Facebook is challenging one of LinkedIn’s biggest draws to the social network, which is the ability to search and apply for jobs via business profile pages.
This comes off the back of several other major updates the social network has recently initiated, including the ability to order food directly from restaurants via the app, booking cinema tickets, as well as the more noticed Craigslist killer, Marketplace.
If all these additions are successful then the likes of Deliveroo, eBay and the aforementioned Craigslist, will have some serious worries at boardroom level.
But LinkedIn has 433 million users and the social recruitment space almost exclusively to itself. It’s a haven for recruiters to post motivational memes and quotes, in an echo chamber that wants for the attention of employers and job seekers who linger in the background.
This is perfect for the eco-system that is LinkedIn, as everyone who goes on the social network knows exactly what to expect when they get on there. But how would this experience transfer to Facebook?
Ordering food, cinema tickets (and if the recent additions are anything to go by, then don’t be shocked when property rentals and taxi hire are added to this list – so watch out Uber and Airbnb) are relatively social practices that fit into Facebook’s model, as they can be shared, liked and commented on, without the fear of your current employer looking over your virtual shoulder.
I’m not sure that applying for a job is something too many people would want to socially shout about, as virtual walled-gardens have ears, that may lead to an early dismissal in your current role.
Is it in the current users psyche to associate Facebook usage with job hunting?

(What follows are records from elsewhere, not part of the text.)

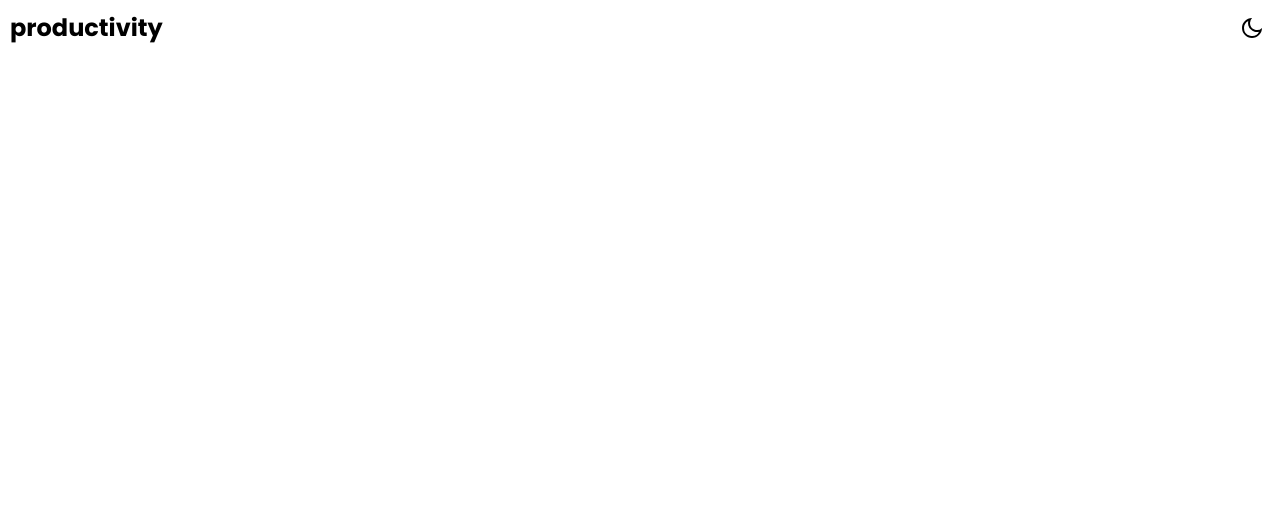
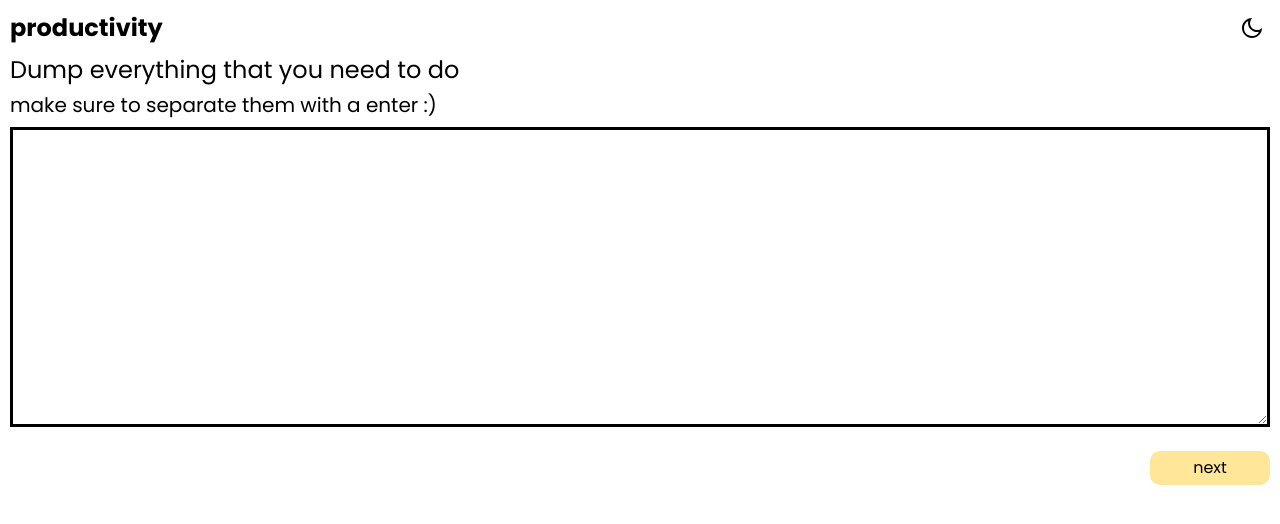
Before and after one commit to colorlessenergy/productivity, a Next.js app: page / in a window 1280 px wide. Shown: the top 524 px of the page. Built offline with nearby package versions, Linux system fonts and the light colour scheme.

Commit message:
add functionality to save all tasks into state

```diff
--- a/pages/index.js
+++ b/pages/index.js
@@ -1,8 +1,17 @@
+import { useState } from 'react';
 import Head from 'next/head';
 
 import Nav from '../shared/components/Nav';
+import First from '../shared/components/Forms/First';
 
 export default function Home () {
+    const [ tasks, setTasks ] = useState({
+        allTasks: [],
+        quickTasks: [],
+        firstPriority: [],
+        secondPriority: []
+    });
+
     return (
         <div>
             <Head>
@@ -13,6 +22,8 @@ export default function Home () {
 
             <div className="container">
                 <Nav />
+
+                <First setTasks={ setTasks } />
             </div>
         </div>
     );
--- a/shared/components/Forms/First.js
+++ b/shared/components/Forms/First.js
@@ -1,4 +1,17 @@
-const First = () => {
+import { useState } from 'react';
+
+const First = ({ setTasks }) => {
+    const [ allTasks, setAllTasks ] = useState([]);
+    const handleTextareaChange = (event) => {
+        setAllTasks(event.target.value.split('\n'))
+    }
+
+    const handleSubmit = (event) => {
+        event.preventDefault();
+
+        setTasks(previousTasks => ({...previousTasks, allTasks: allTasks.filter(task => task !== '')}));
+    }
+
     return (
         <div>
             <p className="mb-1 font-size-3">
@@ -8,11 +21,13 @@ const First = () => {
                 make sure to separate them with a enter :)
             </p>
 
-            <form>
+            <form onSubmit={ handleSubmit }>
                 <label
                     htmlFor="allTask"
                     className="d-none">Dump everything that you need to do</label>
-                <textarea className="all-tasks-textarea mb-2"></textarea>
+                <textarea
+                    onChange={ handleTextareaChange }
+                    className="all-tasks-textarea mb-2"></textarea>
 
                 <div className="text-right">
                     <button className="submit-button background-color-yellow">next</button>
```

LinkedIn is synonymous with recruiters and headhunting but the social network has distanced itself from pushing jobs on users by almost exclusively ensuring that they are listed on its Job Search app. Not having job listings rammed down the audience’s throats gives users more reason to interact on site rather than job hunt, but does that mean that it is almost always recruiters interacting with recruiters? Probably not, but the platform will never lend itself to out-of-office-hours use!
Microsoft doesn’t appear to be worried by LinkedIn’s immediate future, as the tech giant bought the social network for a reported $26 billion earlier this year.

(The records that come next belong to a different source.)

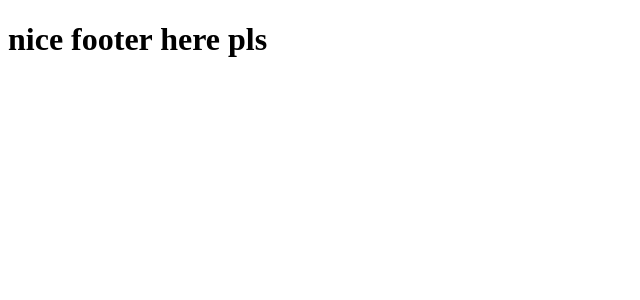
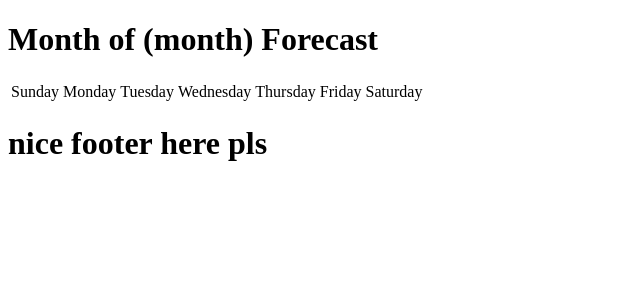
Before and after one commit to JanssenAaron/wonderful_weather, a Django app: template wwapp/templates/wwapp/monthly.html in a window 1280 px wide. Shown: the top 300 px of the page, without its empty margins (0-640 px from the left). Run offline with Django 4.2, Linux system fonts and the light colour scheme; the template is opened without the code that fills it, so the values that code supplies are empty.

Commit message:
start of monthly

```diff
--- a/wwapp/templates/wwapp/monthly.html
+++ b/wwapp/templates/wwapp/monthly.html
@@ -6,6 +6,19 @@
     <meta name="viewport" content="width=device-width, initial-scale=1.0" />
     <title>Document</title>
   </head>
-  <body></body>
+  <body>
+    <h1>Month of (month) Forecast</h1>
+    <table>
+      <tr>
+        <td>Sunday</td>
+        <td>Monday</td>
+        <td>Tuesday</td>
+        <td>Wednesday</td>
+        <td>Thursday</td>
+        <td>Friday</td>
+        <td>Saturday</td>
+      </tr>
+    </table>
+  </body>
   <footer><h1>nice footer here pls</h1></footer>
 </html>
```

But how good is Microsoft’s foresight? Well they bought Skype for $8.5 billion, which, judging by their 1 million mobile downloads, appears to be going well. But on the flipside, this is the same Microsoft that bought Nokia’s mobile device unit in 2014 for $7.2 billion and then sold its feature phone assets for $350 million in 2016.

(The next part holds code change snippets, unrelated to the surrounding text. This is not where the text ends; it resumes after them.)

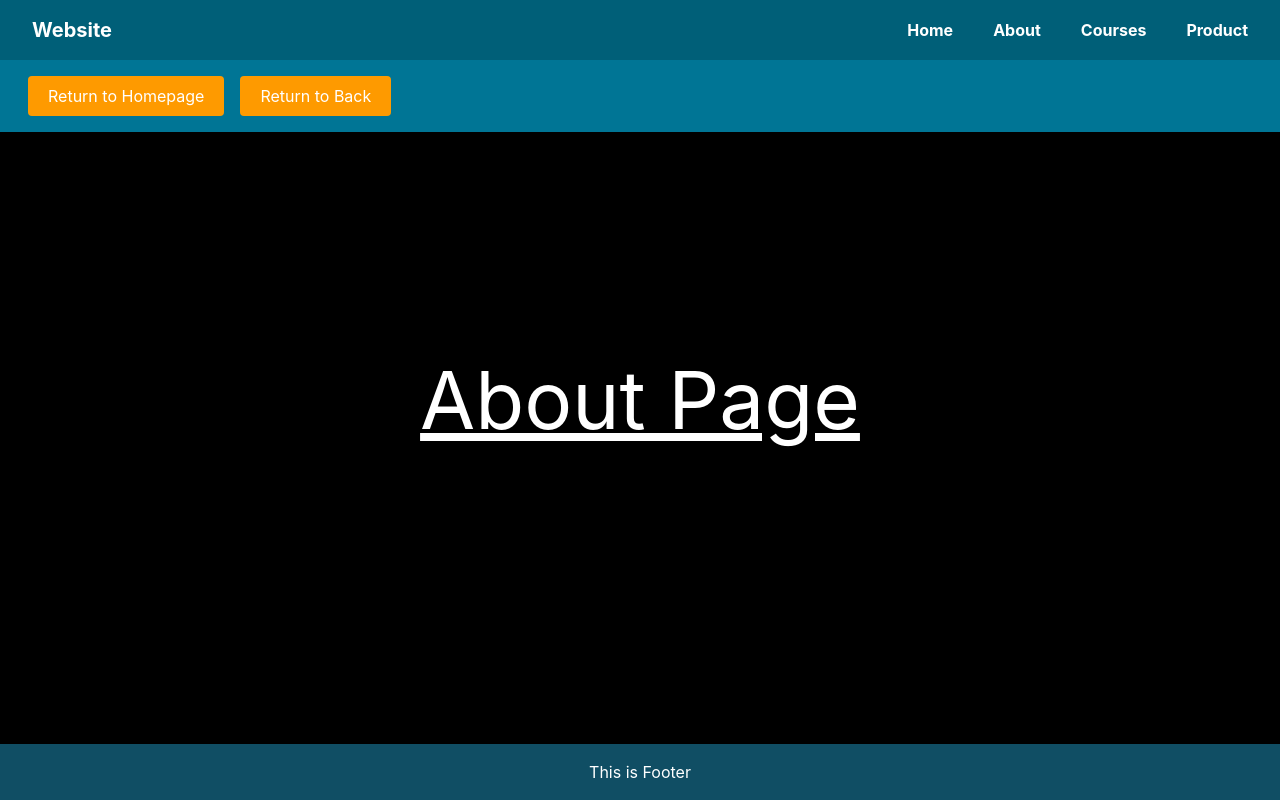
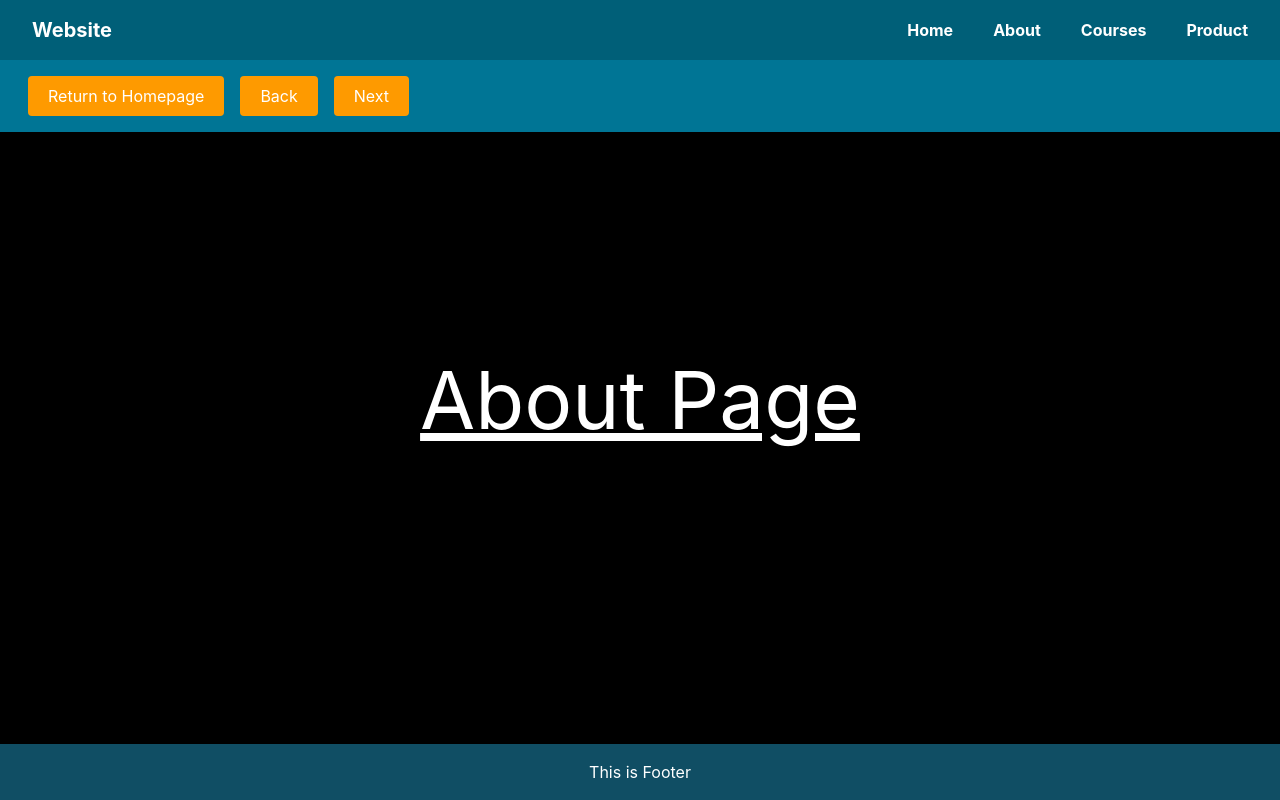
Before and after one commit to PiyushMishraX/ReactJS, a React (Vite) app in the folder routing-advanced-19/: page /about in a window 1280 px wide. Built offline with nearby package versions, Linux system fonts and the light colour scheme.

Commit message:
routing basics final commit

```diff
--- a/routing-advanced-19/src/App.jsx
+++ b/routing-advanced-19/src/App.jsx
@@ -46,3 +46,6 @@ const App = () => {
 };
 
 export default App;
+
+
+//  adv topics - navlink read that too
--- a/routing-advanced-19/src/components/Navbar.jsx
+++ b/routing-advanced-19/src/components/Navbar.jsx
@@ -16,6 +16,7 @@ const Navbar = () => {
         <Link className='text-medium font-bold ' to='/about'>About</Link>
         <Link className='text-medium font-bold ' to='/courses'>Courses</Link>
         <Link className='text-medium font-bold ' to='/product'>Product</Link>
+        {/* navlink her e instead of link will tell what item is clicked  */}
 
 
       </div>
--- a/routing-advanced-19/src/components/Navbar2.jsx
+++ b/routing-advanced-19/src/components/Navbar2.jsx
@@ -12,7 +12,11 @@ const Navbar2 = () => {
         }} className=' bg-amber-500 px-5 py-2 rounded m-2 cursor-pointer active:scle-95'>Return to Homepage</button>
         <button onClick={()=>{
             navigate(-1) // goes to the previous page such as product etc not just home
-        }} className=' bg-amber-500 px-5 py-2 rounded m-2 cursor-pointer active:scle-95'>Return to Back</button>
+        }} className=' bg-amber-500 px-5 py-2 rounded m-2 cursor-pointer active:scle-95'>Back</button>
+        <button onClick={()=>{
+            navigate(+1)
+        }} className=' bg-amber-500 px-5 py-2 rounded m-2 cursor-pointer active:scle-95'>Next</button>
+        {/* next page when we return using bback button it tracks the page we backed from th ecurrent page will become user if backed the value will be in - and reduce and next increase it by +1 till 0 */}
     </div>
   )
 }
```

LinkedIn and Microsoft’s biggest saviour in all of this is that it’s in the user’s psyche to expect memes and job offers when visiting the site, but would the user expect or enjoy this on Facebook? Probably not, and I doubt this will be the tact that the social network giant will take.
Facebook has worked its way into the daily lives of 1.78 billion people and the average user is on there around two hours per day, so it isn’t going to try and hinder that by adding anything too dramatic to the experience. But when Facebook wants to do something, it normally succeeds, unless its decides to keep trying and failing to compete with Snapchat, with apps like Slingshot.
Facebook recently made a move into the workplace though, with the launch of its company communication app, so it is obviously seeing the 9-5 user base as the next market to conquer, and there is only really LinkedIn that have any major foothold in this market.
But how will LinkedIn fit in with recruiters looking to network and find candidates to fill their vacant roles?
Well in my humble opinion, it won’t, as businesses will look to put their vacant roles in front of a far bigger audience via Facebook, by paying for ads, using video to get relevant eyes on jobs (Facebook’s Nicola Mendelsohn said the social network will “probably” be “all video” in five years) and making their business profile page appealing to potential employees by having a regularly updated feed; which in effect, cuts out the middle man.
Whilst the experience will be different for potential employees looking for roles on Facebook compared to LinkedIn, this change does give some power to the job seeker to go out and find a role, directly communicate with the employer, chat to their friends, whilst buying a suit and ordering a pizza for later that evening, but still only using one interface.
So I guess that really does leave LinkedIn as a social network for recruiters to communicate with other recruiters, there just won’t be any potential employees/employers there to hide in the background.
This post is part of our contributor series. It is written and published independently of TNW.
Pssst, hey you!
Do you want to get the sassiest daily tech newsletter every day, in your inbox, for FREE? Of course you do: sign up for Big Spam here.